We got to Warner/runner/road/brothers/richrussianman-records; did a bunch of incredible press with some great people… then it was lunch time.
Mutsumi-ya (i really hope this was the name of this place… I realize what my strengths and weaknesse of blogging are. I will start taking EXACT notes of dish names, restaurant names, and locations soon.) But from memory? Mutsumi-ya in Ginza.
It was my mom, my wife and my great friend/manager Justin who got me into the next level of food enthusiasm (where i’m at now)…. but it was Zimmern that made me curious to try more… then Bourdain that made me want to take this stuff to the NEXT level. Bourdain’s books are really the only things outside of graphic novels that I read (I either can’t read… or just don’t have the attention span anymore - thanks video games and guitars) and his books are fantastically written. He can make "FUCK” sound eloquent. I laugh at loud when reading his books, I feel his pain when he reflects on what irks him - if Metallica got me into Metal very seriously… Bourdain got me into food very seriously (but like i said… i’ve always been a food nut) but he’s showing me how it’s done (hopefully our paths will cross… i want to bring him on tour with us - put him in a drinking competition with Corey. Bourdain will lose. hahaha.)

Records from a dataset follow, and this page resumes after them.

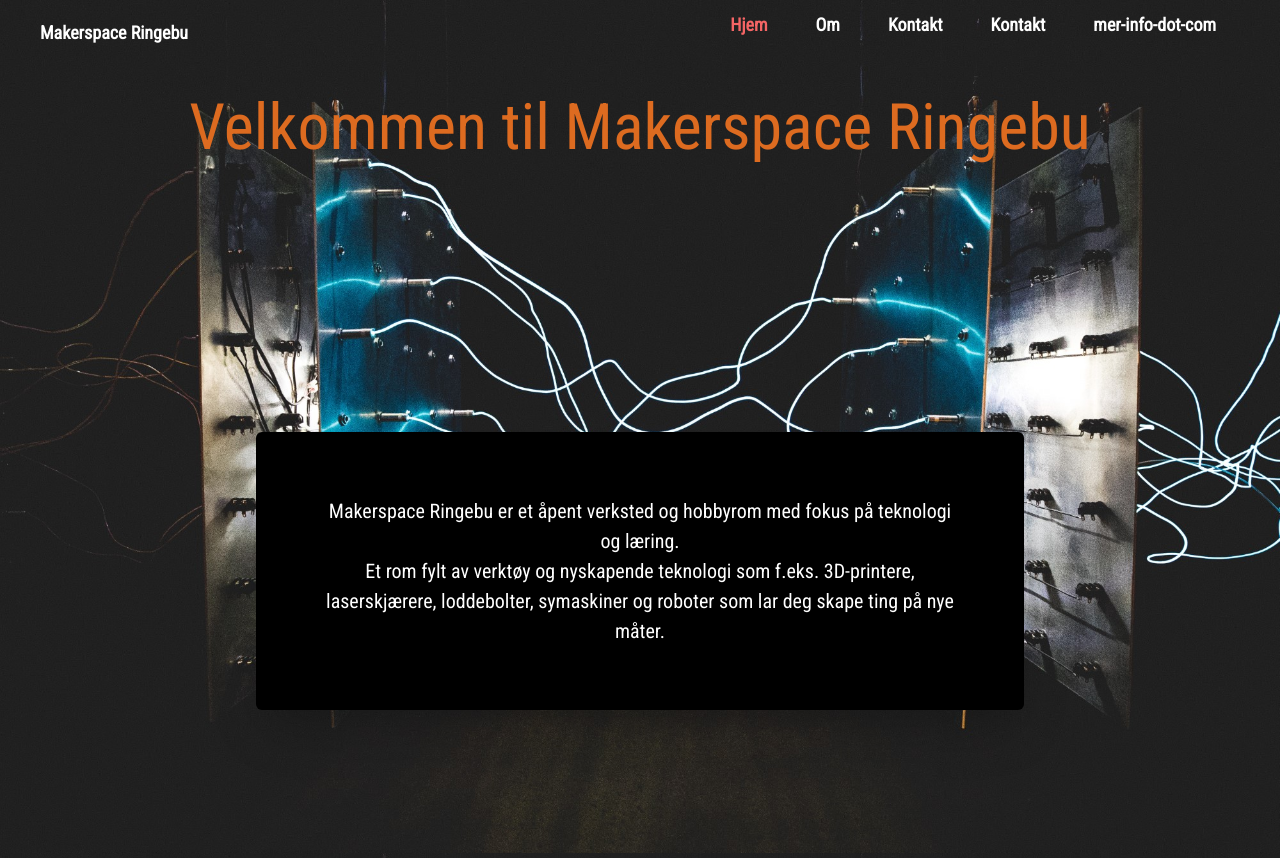
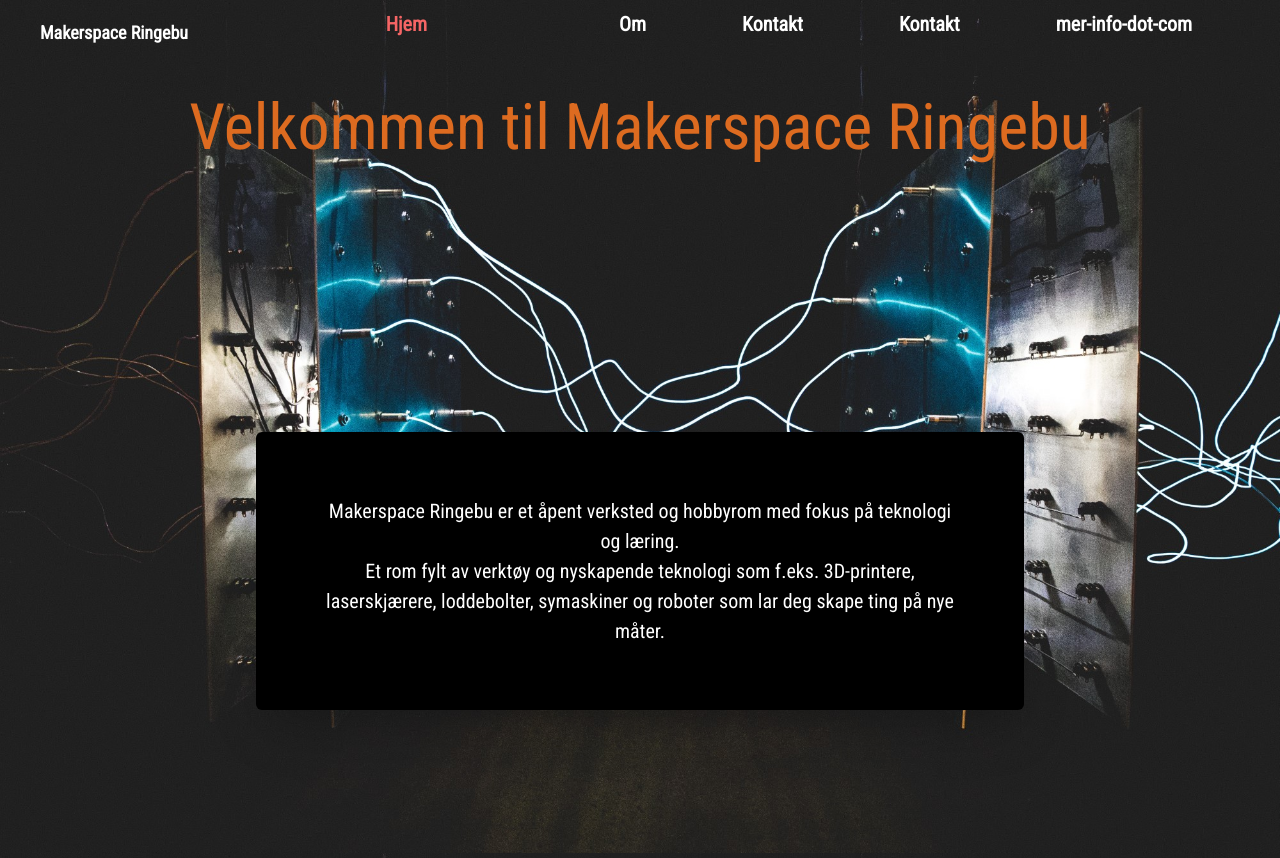
Before and after one commit to tiboine/makerspace, a Vue app: page / in a window 1280 px wide. Shown: the top 858 px of the page. Built offline with nearby package versions, Linux system fonts and the light colour scheme.

Commit message:
updated nav

```diff
--- a/src/components/TheNavigation.vue
+++ b/src/components/TheNavigation.vue
@@ -4,24 +4,24 @@
     <ul
       class="hidden lg:flex flex-col lg:flex-row bg-black lg:bg-transparent pb-4 pt-20 lg:pt-0 mt-40 lg:mt-0"
       div
-      id="menu"
+      id="menu-item"
     >
-      <li class="px-6">
-        <router-link to="/" class="hover:text-gray-300">Hjem</router-link>
+      <li class="px-24 hover:bg-white w-auto">
+        <router-link to="/" class="text-xl px-12 block hover:text-black">Hjem</router-link>
       </li>
-      <li class="px-6">
-        <router-link to="/om" class="hover:text-gray-300">Om</router-link>
+      <li class="hover:bg-white">
+        <router-link to="/om" class="text-xl px-12 block hover:text-black">Om</router-link>
       </li>
-      <li class="px-6">
-        <router-link to="/kontakt" class="hover:text-gray-300">Kontakt</router-link>
+      <li class="hover:bg-white">
+        <router-link to="/kontakt" class="text-xl px-12 block hover:text-black">Kontakt</router-link>
       </li>
 
-      <li class="px-6">
-        <router-link to="/kontakt" class="hover:text-gray-300">Kontakt</router-link>
+      <li class="hover:bg-white">
+        <router-link to="/kontakt" class="text-xl px-12 block hover:text-black">Kontakt</router-link>
       </li>
 
-      <li class="px-6">
-        <router-link to="/kontakt" class="hover:text-gray-300">mer-info-dot-com</router-link>
+      <li class="hover:bg-white">
+        <router-link to="/kontakt" class="text-xl px-12 block hover:text-black">mer-info-dot-com</router-link>
       </li>
     </ul>
 
--- a/src/components/test.html
+++ /dev/null
@@ -1,9 +0,0 @@
-<!DOCTYPE html>
-<html lang="en">
-  <head>
-    <meta charset="UTF-8" />
-    <meta name="viewport" content="width=device-width, initial-scale=1.0" />
-    <title>Document</title>
-  </head>
-  <body></body>
-</html>
--- a/src/main.js
+++ b/src/main.js
@@ -30,14 +30,15 @@ function myFunction() {
 }
 
 /* mobile navbar */
-
+// const body = document.querySelector("body");
 const hamburger = document.getElementById("hamburger");
 const hamburger_icon = document.getElementById("hamburger-icon");
 const x_icon = document.getElementById("x-icon");
-const menu = document.getElementById("menu");
+const menu = document.getElementById("menu-item");
 
 hamburger.addEventListener("click", () => {
   menu.classList.toggle("hidden");
+  menu.classList.toggle("open");
   hamburger_icon.classList.toggle("hidden");
   x_icon.classList.toggle("hidden");
 });
@@ -47,3 +48,9 @@ menu.addEventListener("click", () => {
   x_icon.classList.toggle("hidden");
   hamburger_icon.classList.toggle("hidden");
 });
+
+// body.addEventListener("click", () => {
+//   if (menu.classList.contains("open")) {
+//     menu.classList.add("hidden");
+//   }
+// });
```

So! A recent Bourdain episode had him in Hokkaido, Japan. I saw something on that episode that made me flip (in a addition to the Chirashi (which you can get a great version of at Shin in Orlando, FL) but it was Hokkaido style Ramen.
Ramen in the USA… it’s cup of noodles… and other… well. salty college snacks.
Ramen in Japan is an art-form. If there was a legit Ramen place in Orlando… made by Japanese… I would be there every single day. I’ve had many versions of Ramen in my day: traditional, miso, mom’s, variations from across Japan. But Hokkaido style? It has American canned corn and butter in it. You hardly see dairy in Japanese food… corn either. So when I saw Tony digging on this stuff- i emailed Koji and told him how bad i wanted this Hokkaido Ramen.
Bam. Found it.
It was delectable. A miso base makes the broth (similar to miso soup’s ingredient, just used as the soup stock), there is a nice slab of Pork, some nori, the corn, a butter chunk, then those scallion type guys sitting on top. The broth was insane. The butter lent those whole new thickness to ramen noodle soup that i didn’t know existed. The traditional way to eat any sort of noodle in japan is to… well… slurp he heck out of it. You pick up a batch of noodles with the chopsticks in your right hand; left hand makes a bowl under with the soup spoon; pull up a small batch, and slurp it in. I think it’s more polite the more noise you make?
The gyoza was fantastic. Traditional and great. Anything in dumpling form makes me weak at the knees. And when they’re done wrong? It kills me a little bit… thankfully this wasn’t the case.